Poland and Ukraine will be new ground for many fans when Euro 2012 begins. With four venues in each country, 15 games to be hosted in Poland and 16, including the final, to be held in Ukraine. Of the eight stadiums six will be brand new stadia, with the remaining two undergoing major renovation. The lowest capacity stadium will be in Lviv, Ukraine (the stadium is yet to be named) and will hold 33,500 fans, according to plans. The Polish stadiums will be much closer to each other than their Ukrainian counterparts, but this is expected considering the contrasting sizes of the countries. The stadiums are in the cities Gdansk, Poznan, Wroclaw and Warsaw in Poland and Lviv, Kiev, Kharkiv and Donetsk in the Ukraine. Of these eight cities, only Donetsk and Kharkiv are not considered popular tourist destinations. Travelling fans will be happy to know rail systems around all host cities are set to be improved too.

The original plans show Groups A and C will play their games in Poland, whilst groups B and D will be in the Ukraine, with the cities coupled together due to proximity for each group. As such, Warsaw and Wroclaw will host all six Group A games, Lviv and Kiev for Group B, Gdansk and Poznan Group C and Kharkiv and Donetsk Group D. This may change if problems persist for two of the stadiums in construction, where in the worst case scenario the venues will go down from eight to six, although that is not likely to be necessary.

The two cities best known to those who have never visited either country would be Warsaw and Kiev, and fans will be happy if they spend the majority of their time in either of those places, with the later games held in these cities.

Warsaw is the largest city and capital of Poland, and the 9th largest city in the European Union in terms of population. Warsaw is also known as the “phoenix city”, as it recovered from extensive damage during World War II (during which 80% of its buildings were destroyed), being rebuilt with the effort of Polish citizens. The city itself will host three group matches, including the opening match, a quarter-final and semi-final. The “National Stadium” has a capacity of 53,224. Average sunlight hours is at a high in Poland in June at 8.1 hours per day, whilst July in considered the warmest month.

Kiev (or Kyiv) will host the final in its newly built stadium “Olympic Stadium” (also known as the Olimpiysky National Sports Complex) with a capacity of 69,004, the largest of the tournament. It has an extensive transport system, St. Michael’s Golden Domed Cathedral and characterised as a green city with botanical gardens and various large and small parks.  Average sunlight hours are at a high in Ukraine in July at 9.3 hours per day, and the same month is considered the hottest.

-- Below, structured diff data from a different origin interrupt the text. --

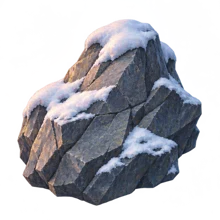
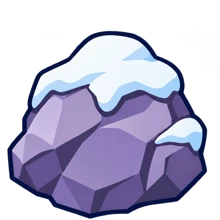
Restyle Avalanche Escape with bright AI cartoon arcade artwork

diff --git a/public/mini-games/games/avalanche-escape/style.css b/public/mini-games/games/avalanche-escape/style.css
@@ -1,2 +1,29 @@
-body{margin:0;background:#102532}#avalanche-escape{--snow:#f3f1e7;--ice:#b9e4e6;--pine:#133d48;--orange:#f9b66c;max-width:1000px;margin:auto;padding:18px;color:var(--snow);font:15px system-ui,-apple-system,sans-serif}#avalanche-escape *{box-sizing:border-box}#avalanche-escape .summit-header{display:flex;align-items:center;justify-content:space-between;gap:18px;margin:0 0 16px}#avalanche-escape header a{font-size:10px;font-weight:800;letter-spacing:2px;color:#b9d2d3;text-decoration:none}#avalanche-escape h1{font:950 clamp(21px,4vw,36px)/1 system-ui;letter-spacing:-1.5px;margin:9px 0 0}#avalanche-escape h1 span{color:#f9b66c}#avalanche-escape button{font:850 13px system-ui;min-height:46px;touch-action:none;user-select:none;border:1px solid #6e929b;border-radius:7px;padding:10px 16px;background:#26434f;color:#eaf3ec}#avalanche-escape button:focus-visible,#avalanche-escape a:focus-visible{outline:3px solid #f9b66c;outline-offset:4px}#avalanche-escape .run-hud{display:grid;grid-template-columns:repeat(3,1fr);background:#203e4b;border:1px solid #4b6b74;border-bottom:0;border-radius:12px 12px 0 0}#avalanche-escape .run-hud>div{display:flex;align-items:center;justify-content:center;gap:10px;padding:11px 6px;flex-wrap:wrap}#avalanche-escape .run-hud>div+div{border-left:1px solid #4b6b7488}#avalanche-escape .run-hud small{font-size:9px;letter-spacing:1.5px;font-weight:850;color:#b1cbd0}#avalanche-escape .run-hud strong{font:850 28px/1 system-ui;font-variant-numeric:tabular-nums;color:#fff4df}#avalanche-escape .run-hud span{font-size:8px;font-weight:750;color:#92b1b9;letter-spacing:1px}#avalanche-escape .run-stage{position:relative;overflow:hidden;isolation:isolate;border:1px solid #6a9299;border-radius:0 0 12px 12px;background:#b8d9e0}#avalanche-escape canvas{display:block;width:100%;aspect-ratio:600/650;touch-action:none}#avalanche-escape .scene-top{position:absolute;top:15px;left:16px;right:16px;display:flex;justify-content:space-between;gap:8px;pointer-events:none}#avalanche-escape .scene-top span{background:#11313dbd;color:#f2f1df;padding:7px 9px;border-radius:4px;font-size:8px;font-weight:850;letter-spacing:1px}#avalanche-escape .run-message{position:absolute;bottom:87px;left:12px;right:12px;text-align:center;pointer-events:none;font-size:12px;font-weight:950;color:#fff7dd;text-shadow:0 2px 3px #132e39,0 0 10px #132e39;background:#163b476b;padding:8px;border-radius:4px}#avalanche-escape .dash-hud{position:absolute;bottom:16px;left:25%;right:25%;padding:10px 13px;background:#163542e8;border-radius:7px;pointer-events:none}#avalanche-escape .dash-hud>div:first-child{display:flex;justify-content:space-between;font-size:8px;letter-spacing:1px;color:#d8e9e5;margin-bottom:6px}#avalanche-escape .energy-track{height:6px;background:#ffffff22;border-radius:3px;overflow:hidden}#avalanche-escape #energy{display:block;height:100%;background:#ffc582;width:100%;transform-origin:left;will-change:transform}#avalanche-escape .intro-overlay{position:absolute;inset:0;display:flex;align-items:center;padding:30px;background:linear-gradient(90deg,#0e2d3ee8,#0e2d3e99 64%,#0e2d3e22)}#avalanche-escape .intro-overlay[hidden]{display:none}#avalanche-escape .intro-overlay section{max-width:450px}#avalanche-escape .eyebrow{font-size:9px;letter-spacing:2px;font-weight:850;color:#f8c68e}#avalanche-escape h2{font:950 clamp(29px,5.4vw,48px)/1.05 system-ui;letter-spacing:-2px;margin:17px 0}#avalanche-escape h2 em{font-style:normal;color:#ffd297}#avalanche-escape .intro-overlay p{font-size:14px;line-height:1.6;color:#d3e4e3;max-width:390px}#avalanche-escape .legend{display:flex;gap:8px;flex-wrap:wrap;margin:22px 0}#avalanche-escape .legend span{font-size:9px;font-weight:850;color:#f0dbb9;background:#11323d;border:1px solid #5f7e7f;padding:7px 9px;border-radius:4px}#avalanche-escape .start-button{background:#ffc185;color:#193542;border-color:#ffdfb5;padding:13px 23px;font-size:17px}#avalanche-escape .start-button span{padding-left:30px}#avalanche-escape .intro-overlay .intro-controls{font-size:10px;line-height:1.9;color:#b7d3d6;margin:17px 0 0}#avalanche-escape .ski-controls{display:grid;grid-template-columns:1fr 1.3fr 1fr;gap:10px;margin-top:12px}#avalanche-escape .ski-controls button{padding:13px 10px;min-height:54px}#avalanche-escape .ski-controls button span{font-size:10px;margin:0 5px}#avalanche-escape .dash-button{background:#f8b570;border-color:#ffddae;color:#1b3945}#avalanche-escape .dash-button small{display:block;font-size:8px;letter-spacing:2px;margin-top:3px}#avalanche-escape .control-hint{text-align:center;color:#9dbfc5;font-size:11px;line-height:1.5;margin:10px 0}#avalanche-escape footer{display:flex;justify-content:space-between;font-size:8px;letter-spacing:1.4px;font-weight:800;color:#688d98;border-top:1px solid #466772;padding-top:12px;margin-top:15px}@media(min-width:800px){#avalanche-escape{max-width:680px}}@media(max-width:550px){#avalanche-escape{padding:10px}#avalanche-escape .run-hud>div{gap:5px}#avalanche-escape .run-hud span{display:none}#avalanche-escape .run-hud strong{font-size:24px}#avalanche-escape .run-hud small{font-size:8px}#avalanche-escape .scene-top{top:10px;left:10px;right:10px}#avalanche-escape .weather{display:none}#avalanche-escape .intro-overlay{padding:22px}#avalanche-escape h2{font-size:35px}#avalanche-escape .intro-overlay p{font-size:12px}#avalanche-escape .legend{margin:14px 0}#avalanche-escape .run-message{font-size:10px;bottom:73px}#avalanche-escape .dash-hud{left:20%;right:20%;padding:9px 11px;bottom:12px}#avalanche-escape .ski-controls{gap:6px}#avalanche-escape .ski-controls button span{display:none}#avalanche-escape .ski-controls button{font-size:13px}#avalanche-escape .ski-controls #left,#avalanche-escape .ski-controls #right{font-size:23px}#avalanche-escape .summit-header{gap:8px}#avalanche-escape .summit-header button{padding:9px 12px;font-size:11px}}
+body{margin:0;background:#20264b}#avalanche-escape{--snow:#f3f1e7;--ice:#b9e4e6;--pine:#253462;--orange:#ffd84d;max-width:1000px;margin:auto;padding:18px;color:var(--snow);font:15px system-ui,-apple-system,sans-serif}#avalanche-escape *{box-sizing:border-box}#avalanche-escape .summit-header{display:flex;align-items:center;justify-content:space-between;gap:18px;margin:0 0 16px}#avalanche-escape header a{font-size:10px;font-weight:800;letter-spacing:2px;color:#b9edff;text-decoration:none}#avalanche-escape h1{font:950 clamp(21px,4vw,36px)/1 system-ui;letter-spacing:-1.5px;margin:9px 0 0}#avalanche-escape h1 span{color:#ffd84d}#avalanche-escape button{font:850 13px system-ui;min-height:46px;touch-action:none;user-select:none;border:1px solid #293869;border-radius:7px;padding:10px 16px;background:#4778de;color:#ffffff}#avalanche-escape button:focus-visible,#avalanche-escape a:focus-visible{outline:3px solid #ffd84d;outline-offset:4px}#avalanche-escape .run-hud{display:grid;grid-template-columns:repeat(3,1fr);background:#e6f8ff;border:1px solid #293869;border-bottom:0;border-radius:12px 12px 0 0}#avalanche-escape .run-hud>div{display:flex;align-items:center;justify-content:center;gap:10px;padding:11px 6px;flex-wrap:wrap}#avalanche-escape .run-hud>div+div{border-left:1px solid #29386988}#avalanche-escape .run-hud small{font-size:9px;letter-spacing:1.5px;font-weight:850;color:#344c7e}#avalanche-escape .run-hud strong{font:850 28px/1 system-ui;font-variant-numeric:tabular-nums;color:#253462}#avalanche-escape .run-hud span{font-size:8px;font-weight:750;color:#486498;letter-spacing:1px}#avalanche-escape .run-stage{position:relative;overflow:hidden;isolation:isolate;border:1px solid #6a9299;border-radius:0 0 12px 12px;background:#b8d9e0}#avalanche-escape canvas{display:block;width:100%;aspect-ratio:600/650;touch-action:none}#avalanche-escape .scene-top{position:absolute;top:15px;left:16px;right:16px;display:flex;justify-content:space-between;gap:8px;pointer-events:none}#avalanche-escape .scene-top span{background:#2c438bdc;color:#f2f1df;padding:7px 9px;border-radius:4px;font-size:8px;font-weight:850;letter-spacing:1px}#avalanche-escape .run-message{position:absolute;bottom:87px;left:12px;right:12px;text-align:center;pointer-events:none;font-size:12px;font-weight:950;color:#fff7dd;text-shadow:0 2px 3px #132e39,0 0 10px #132e39;background:#2d438bc9;padding:8px;border-radius:4px}#avalanche-escape .dash-hud{position:absolute;bottom:16px;left:25%;right:25%;padding:10px 13px;background:#28366bea;border-radius:7px;pointer-events:none}#avalanche-escape .dash-hud>div:first-child{display:flex;justify-content:space-between;font-size:8px;letter-spacing:1px;color:#d8e9e5;margin-bottom:6px}#avalanche-escape .energy-track{height:6px;background:#ffffff22;border-radius:3px;overflow:hidden}#avalanche-escape #energy{display:block;height:100%;background:#ffd84d;width:100%;transform-origin:left;will-change:transform}#avalanche-escape .intro-overlay{position:absolute;inset:0;display:flex;align-items:center;padding:30px;background:linear-gradient(90deg,#263562ed,#263562b5 64%,#26356222)}#avalanche-escape .intro-overlay[hidden]{display:none}#avalanche-escape .intro-overlay section{max-width:450px}#avalanche-escape .eyebrow{font-size:9px;letter-spacing:2px;font-weight:850;color:#ffd84d}#avalanche-escape h2{font:950 clamp(29px,5.4vw,48px)/1.05 system-ui;letter-spacing:-2px;margin:17px 0}#avalanche-escape h2 em{font-style:normal;color:#ffd84d}#avalanche-escape .intro-overlay p{font-size:14px;line-height:1.6;color:#d3e4e3;max-width:390px}#avalanche-escape .legend{display:flex;gap:8px;flex-wrap:wrap;margin:22px 0}#avalanche-escape .legend span{font-size:9px;font-weight:850;color:#f0dbb9;background:#334c91;border:1px solid #a8d8ff;padding:7px 9px;border-radius:4px}#avalanche-escape .start-button{background:#ffd84d;color:#193542;border-color:#ffdfb5;padding:13px 23px;font-size:17px}#avalanche-escape .start-button span{padding-left:30px}#avalanche-escape .intro-overlay .intro-controls{font-size:10px;line-height:1.9;color:#b7d3d6;margin:17px 0 0}#avalanche-escape .ski-controls{display:grid;grid-template-columns:1fr 1.3fr 1fr;gap:10px;margin-top:12px}#avalanche-escape .ski-controls button{padding:13px 10px;min-height:54px}#avalanche-escape .ski-controls button span{font-size:10px;margin:0 5px}#avalanche-escape .dash-button{background:#ffd84d;border-color:#253462;color:#253462}#avalanche-escape .dash-button small{display:block;font-size:8px;letter-spacing:2px;margin-top:3px}#avalanche-escape .control-hint{text-align:center;color:#9dbfc5;font-size:11px;line-height:1.5;margin:10px 0}#avalanche-escape footer{display:flex;justify-content:space-between;font-size:8px;letter-spacing:1.4px;font-weight:800;color:#688d98;border-top:1px solid #466772;padding-top:12px;margin-top:15px}@media(min-width:800px){#avalanche-escape{max-width:680px}}@media(max-width:550px){#avalanche-escape{padding:10px}#avalanche-escape .run-hud>div{gap:5px}#avalanche-escape .run-hud span{display:none}#avalanche-escape .run-hud strong{font-size:24px}#avalanche-escape .run-hud small{font-size:8px}#avalanche-escape .scene-top{top:10px;left:10px;right:10px}#avalanche-escape .weather{display:none}#avalanche-escape .intro-overlay{padding:22px}#avalanche-escape h2{font-size:35px}#avalanche-escape .intro-overlay p{font-size:12px}#avalanche-escape .legend{margin:14px 0}#avalanche-escape .run-message{font-size:10px;bottom:73px}#avalanche-escape .dash-hud{left:20%;right:20%;padding:9px 11px;bottom:12px}#avalanche-escape .ski-controls{gap:6px}#avalanche-escape .ski-controls button span{display:none}#avalanche-escape .ski-controls button{font-size:13px}#avalanche-escape .ski-controls #left,#avalanche-escape .ski-controls #right{font-size:23px}#avalanche-escape .summit-header{gap:8px}#avalanche-escape .summit-header button{padding:9px 12px;font-size:11px}}
 @media(max-width:380px){#avalanche-escape .intro-overlay{padding:14px}#avalanche-escape h2{font-size:27px;letter-spacing:-1px;margin:12px 0}#avalanche-escape .eyebrow{font-size:8px;letter-spacing:1px}#avalanche-escape .intro-overlay p{font-size:11px;line-height:1.5;margin:10px 0}#avalanche-escape .intro-overlay .intro-controls{display:none}#avalanche-escape .legend{margin:10px 0;gap:4px}#avalanche-escape .legend span{font-size:8px;padding:5px}#avalanche-escape .start-button{padding:10px 16px;font-size:15px}}
+
+/* Cartoon arcade chrome: bold outlines, raised buttons and bright snow-blue HUD. */
+#avalanche-escape{--snow:#ffffff;--orange:#ffd84d;--pine:#253462;font-family:ui-rounded,"Trebuchet MS",system-ui,sans-serif}
+#avalanche-escape h1{font-style:italic;letter-spacing:-1px;text-shadow:0 4px 0 #0f1636}
+#avalanche-escape h1 span{color:#ffd84d}
+#avalanche-escape button{border:3px solid #253462;border-radius:13px;box-shadow:0 4px 0 #142043;font-family:inherit;transition:transform .08s,box-shadow .08s}
+#avalanche-escape button:active{transform:translateY(3px);box-shadow:0 1px 0 #142043}
+#avalanche-escape button:disabled{opacity:.55;transform:none}
+#avalanche-escape .run-hud{border:3px solid #253462;border-bottom:0;box-shadow:inset 0 5px 0 #ffffff;border-radius:18px 18px 0 0}
+#avalanche-escape .run-hud>div{padding:12px 5px;gap:7px}
+#avalanche-escape .run-hud small{font-size:10px;letter-spacing:.8px;color:#344c7e}
+#avalanche-escape .run-hud strong{color:#253462;font-size:30px}
+#avalanche-escape .run-hud span{display:none}
+#avalanche-escape .run-stage{border:3px solid #253462;border-radius:0 0 18px 18px}
+#avalanche-escape .scene-top span{border:2px solid #253462;border-radius:8px;font-size:9px;box-shadow:0 2px 0 #253462}
+#avalanche-escape .run-message{left:16%;right:16%;background:#2b438ad9;color:white;border-radius:10px;font-size:11px;text-shadow:0 2px 0 #24305b}
+#avalanche-escape .dash-hud{border:2px solid #253462;border-radius:12px;box-shadow:0 3px 0 #253462}
+#avalanche-escape .dash-hud>div:first-child{font-size:9px;color:#fff}
+#avalanche-escape .energy-track{height:9px;border-radius:5px}
+#avalanche-escape h2{font-style:italic;letter-spacing:-1px;text-shadow:0 4px 0 #16244e}
+#avalanche-escape .legend span{border:2px solid #b5dcff;border-radius:8px;color:#fff}
+#avalanche-escape .start-button{background:#ffd84d;color:#253462;border-color:#253462;box-shadow:0 5px 0 #142043}
+#avalanche-escape .dash-button{background:#ffd84d;color:#253462}
+#avalanche-escape .ski-controls button{font-size:14px}
+#avalanche-escape .control-hint{color:#c0d9ff}
+#avalanche-escape footer{color:#a4b9e4;border-color:#5775ae}
+@media(max-width:550px){#avalanche-escape .run-hud>div{flex-direction:column;gap:4px}#avalanche-escape .run-hud small{font-size:9px}#avalanche-escape .scene-top span{font-size:8px}#avalanche-escape .run-message{left:8%;right:8%;font-size:10px}}

diff --git a/public/mini-games/games/avalanche-escape/index.html b/public/mini-games/games/avalanche-escape/index.html
@@ -1,2 +1,2 @@
 <!doctype html><html lang="en"><head><meta charset="utf-8"><meta name="viewport" content="width=device-width,initial-scale=1,viewport-fit=cover"><title>Avalanche Escape | Teach Arcade</title><meta name="description" content="Ski through an alpine powder run, dodge snowballs and rocks on the slope, and collect golden trail markers in a 45-second arcade escape."><meta name="robots" content="noindex"><link rel="stylesheet" href="style.css"><link rel="preload" as="image" href="assets/alpine-run.webp"></head><body>
-<div id="avalanche-escape"><header class="summit-header"><div><a href="/mini-games/">← MINI GAMES</a><h1>AVALANCHE <span>ESCAPE</span></h1></div><button id="pause" disabled aria-label="Pause round">Pause</button></header><main><section class="run-hud" aria-label="Run status"><div><small>TIME LEFT</small><strong id="time">45.0</strong><span>SECONDS</span></div><div><small>TRAIL SCORE</small><strong id="score">0</strong><span>POINTS</span></div><div><small>HITS</small><strong id="hits">0</strong><span>STAY CLEAR</span></div></section><div class="run-stage"><canvas id="canvas" aria-label="Alpine skiing run. Steer with Left and Right arrows, A and D, or drag toward your destination. Hold Space or Dash for a short burst. Dodge blue-shadowed snowballs and slate rocks. Gold trail markers award points."></canvas><div class="scene-top"><span class="altitude">NORTH RIDGE · POWDER RUN</span><span class="weather">SNOWFALL / RISING DANGER</span></div><div id="message" class="run-message" aria-live="polite">READ THE SLOPE. FIND YOUR LINE.</div><div class="dash-hud"><div><strong>DASH RESERVE</strong><span id="energy-label">100%</span></div><div class="energy-track"><i id="energy"></i></div></div><div id="overlay" class="intro-overlay"><section><span class="eyebrow">45 SECONDS TO OUTRUN THE MOUNTAIN</span><h2 id="title">FIND YOUR LINE.<br><em>BEAT THE SLIDE.</em></h2><p id="description">Carve past snowballs and exposed rocks on the slope. Collect gold trail markers and use short dashes to squeeze through danger.</p><div class="legend"><span>GOLD +25</span><span>CLOSE CALL +10</span><span>HIT −15</span></div><button id="start" class="start-button">DROP IN <span>↘</span></button><p class="intro-controls">← → / A D steer · Hold Space to dash<br>Touch: drag to steer, hold DASH with your other hand.</p></section></div></div><section class="ski-controls" aria-label="Ski controls"><button id="left" aria-label="Steer left">← <span>CARVE LEFT</span></button><button id="dash" class="dash-button">HOLD TO DASH <small>SPACE</small></button><button id="right" aria-label="Steer right"><span>CARVE RIGHT</span> →</button></section><p class="control-hint">Drag on the snow or use ← → to steer. Hold Space / DASH for a burst.</p></main><footer>TEACH ARCADE ORIGINALS <span>ALPINE SERIES / 01</span></footer></div><script type="module" src="game.js"></script></body></html>
+<div id="avalanche-escape"><header class="summit-header"><div><a href="/mini-games/">← MINI GAMES</a><h1>AVALANCHE <span>ESCAPE</span></h1></div><button id="pause" disabled aria-label="Pause round">Pause</button></header><main><section class="run-hud" aria-label="Run status"><div><small>TIME LEFT</small><strong id="time">45.0</strong><span>SECONDS</span></div><div><small>TRAIL SCORE</small><strong id="score">0</strong><span>POINTS</span></div><div><small>HITS</small><strong id="hits">0</strong><span>STAY CLEAR</span></div></section><div class="run-stage"><canvas id="canvas" aria-label="Alpine skiing run. Steer with Left and Right arrows, A and D, or drag toward your destination. Hold Space or Dash for a short burst. Dodge outlined snowballs and purple rocks. Gold trail markers award points."></canvas><div class="scene-top"><span class="altitude">NORTH RIDGE · POWDER RUN</span><span class="weather">POWDER ALERT!</span></div><div id="message" class="run-message" aria-live="polite">READ THE SLOPE. FIND YOUR LINE.</div><div class="dash-hud"><div><strong>DASH RESERVE</strong><span id="energy-label">100%</span></div><div class="energy-track"><i id="energy"></i></div></div><div id="overlay" class="intro-overlay"><section><span class="eyebrow">45 SECONDS TO OUTRUN THE MOUNTAIN</span><h2 id="title">CARVE. DODGE.<br><em>OUTRUN IT!</em></h2><p id="description">Carve past snowballs and exposed rocks on the slope. Collect gold trail markers and use short dashes to squeeze through danger.</p><div class="legend"><span>GOLD +25</span><span>CLOSE CALL +10</span><span>HIT −15</span></div><button id="start" class="start-button">DROP IN <span>↘</span></button><p class="intro-controls">← → / A D steer · Hold Space to dash<br>Touch: drag to steer, hold DASH with your other hand.</p></section></div></div><section class="ski-controls" aria-label="Ski controls"><button id="left" aria-label="Steer left">← <span>CARVE LEFT</span></button><button id="dash" class="dash-button">HOLD TO DASH <small>SPACE</small></button><button id="right" aria-label="Steer right"><span>CARVE RIGHT</span> →</button></section><p class="control-hint">Drag on the snow or use ← → to steer. Hold Space / DASH for a burst.</p></main><footer>TEACH ARCADE ORIGINALS <span>POWDER PANIC / 45 SECOND RUN</span></footer></div><script type="module" src="game.js"></script></body></html>

diff --git a/public/mini-games/games/avalanche-escape/game.js b/public/mini-games/games/avalanche-escape/game.js
@@ -26,7 +26,7 @@ for(const event of ['pointerup','pointercancel','lostpointercapture'])canvas.add
 function puff(x,y,n=12){for(let i=0;i<n;i++)particles.push({x,y,vx:(Math.random()-.5)*110,vy:20+Math.random()*90,life:.4+Math.random()*.4});particles=particles.slice(-100);}
 function sprite(name,x,y,w,angle=0,alpha=1){const im=art[name];if(!im)return;const h=w*im.height/im.width;ctx.save();ctx.translate(x,y);ctx.rotate(angle);ctx.globalAlpha*=alpha;ctx.drawImage(im,-w/2,-h/2,w,h);ctx.restore();}
 function shadow(x,y,r){ctx.fillStyle='#224c6d30';ctx.beginPath();ctx.ellipse(x+5,y+8,r,r*.38,0,0,Math.PI*2);ctx.fill();}
-function gold(x,y,r){shadow(x,y,r);ctx.save();ctx.translate(x,y);ctx.rotate(Math.sin(clock*2+y)*.12);ctx.fillStyle='#bd7517';ctx.strokeStyle='#70450e';ctx.lineWidth=2;ctx.beginPath();ctx.moveTo(0,-r);ctx.lineTo(r*.72,0);ctx.lineTo(0,r);ctx.lineTo(-r*.72,0);ctx.closePath();ctx.fill();ctx.stroke();ctx.fillStyle='#ffe29a';ctx.beginPath();ctx.moveTo(0,-r*.78);ctx.lineTo(r*.47,0);ctx.lineTo(0,r*.55);ctx.lineTo(-r*.47,0);ctx.closePath();ctx.fill();ctx.fillStyle='#fff9d9';ctx.fillRect(-2,-r*.45,4,r*.7);ctx.restore();}
+function gold(x,y,r){shadow(x,y,r);ctx.save();ctx.translate(x,y);ctx.rotate(Math.sin(clock*2+y)*.12);ctx.fillStyle='#bd7517';ctx.strokeStyle='#253462';ctx.lineWidth=3;ctx.beginPath();ctx.moveTo(0,-r);ctx.lineTo(r*.72,0);ctx.lineTo(0,r);ctx.lineTo(-r*.72,0);ctx.closePath();ctx.fill();ctx.stroke();ctx.fillStyle='#ffe29a';ctx.beginPath();ctx.moveTo(0,-r*.78);ctx.lineTo(r*.47,0);ctx.lineTo(0,r*.55);ctx.lineTo(-r*.47,0);ctx.closePath();ctx.fill();ctx.fillStyle='#fff9d9';ctx.fillRect(-2,-r*.45,4,r*.7);ctx.restore();}
 // Bring distant terrain objects forward along the snow plane. The final 310
 // world units use the engine's exact coordinates and radii for fair collisions.
 function projectSlope(x,y,r=1){
@@ -53,7 +53,7 @@ function render(dt){
  if(playing){tracks.push({x,y:508,dx:-lean*7});if(Math.random()<dt*(dash?90:28))puff(x+(Math.random()-.5)*25,526,1);}
  for(const o of [...(s?.objects||[])].sort((a,b)=>a.y-b.y))drawSlopeObject(o,t);
  const movement=(x-previousX)/Math.max(dt,.001);previousX=x;lean+=(clamp(movement/350,-1,1)-lean)*(1-Math.exp(-dt*12));
- shadow(x,510,20);sprite('skier',x,505,46,lean*.18,s?.inv>0?.55+Math.sin(clock*35)*.22:1);
+ shadow(x,510,20);sprite('skier',x,505,54,lean*.18,s?.inv>0?.55+Math.sin(clock*35)*.22:1);
  for(const p of particles){if(playing){p.x+=p.vx*dt;p.y+=p.vy*dt;p.life-=dt;}ctx.fillStyle=`rgba(255,255,255,${Math.max(0,p.life)})`;ctx.beginPath();ctx.arc(p.x,p.y,2.2,0,Math.PI*2);ctx.fill();}particles=particles.filter(p=>p.life>0);
  // A distant powder front grows without obscuring collision space.
  const front=ctx.createLinearGradient(0,40,0,150);front.addColorStop(0,'rgba(237,247,255,'+(0.25+t/110)+')');front.addColorStop(1,'rgba(237,247,255,0)');ctx.fillStyle=front;ctx.fillRect(0,40,600,110);

diff --git a/public/mini-games/games/avalanche-escape/ART.md b/public/mini-games/games/avalanche-escape/ART.md
@@ -1,8 +1,10 @@
-# Avalanche Escape — alpine art direction
+# Avalanche Escape — cartoon arcade art direction
 
-AI-generated original scenery and transparent character/obstacle artwork, created for this game in November 2026. Local WebP assets need no external image service at runtime. Combined artwork is about 226 KB.
+AI-generated original scenery and transparent character/obstacle artwork, created for this game in November 2026. Local WebP assets need no external image service at runtime. Combined cartoon artwork is about 91 KB.
 
-Direction: painterly dimensional alpine snow, peach rim light, blue shadows, snowy spruce edges, spacious pale central piste; an orange-parka skier with teal helmet and blue skis, rough snowball, slate granite boulder, and snow-covered spruce.
+Direction: bright cartoon video game art, chunky rounded forms, bold navy outlines, clean cel shading, turquoise sky, purple-blue mountains, teal spruce edges and a spacious pale cyan piste. The orange-jacketed skier has an oversized teal helmet and blue skis; the outlined snowball, purple rock and spruce share the same simple arcade style.
+
+AI prompt briefs: a portrait cartoon alpine game background with the central snow lane unobstructed and no baked-in UI; a transparent 2x2 sprite atlas containing a rear-view cartoon skier, snowball, snow-capped purple boulder and snowy teal spruce. Generated with the built-in image tool, then cropped and optimized as local WebP assets. Prior painterly artwork remains recoverable in the branch history.
 
 The background was generated as a portrait scene with the mountains in the upper portion and the center clear of hazards. Four isolated sprites were generated in a transparent two-by-two atlas, then cropped, resized and compressed to individual WebP files. No generated text or UI is baked into the art.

Each stadiums capacity:


  • Warsaw – 53,224
  • Wroclaw – 40,610
  • Poznan – 42,004
  • Gdansk – 40,818


  • Kiev – 69,004
  • Lviv – 33,788
  • Kharkiv – 38,633
  • Donetsk – 51,504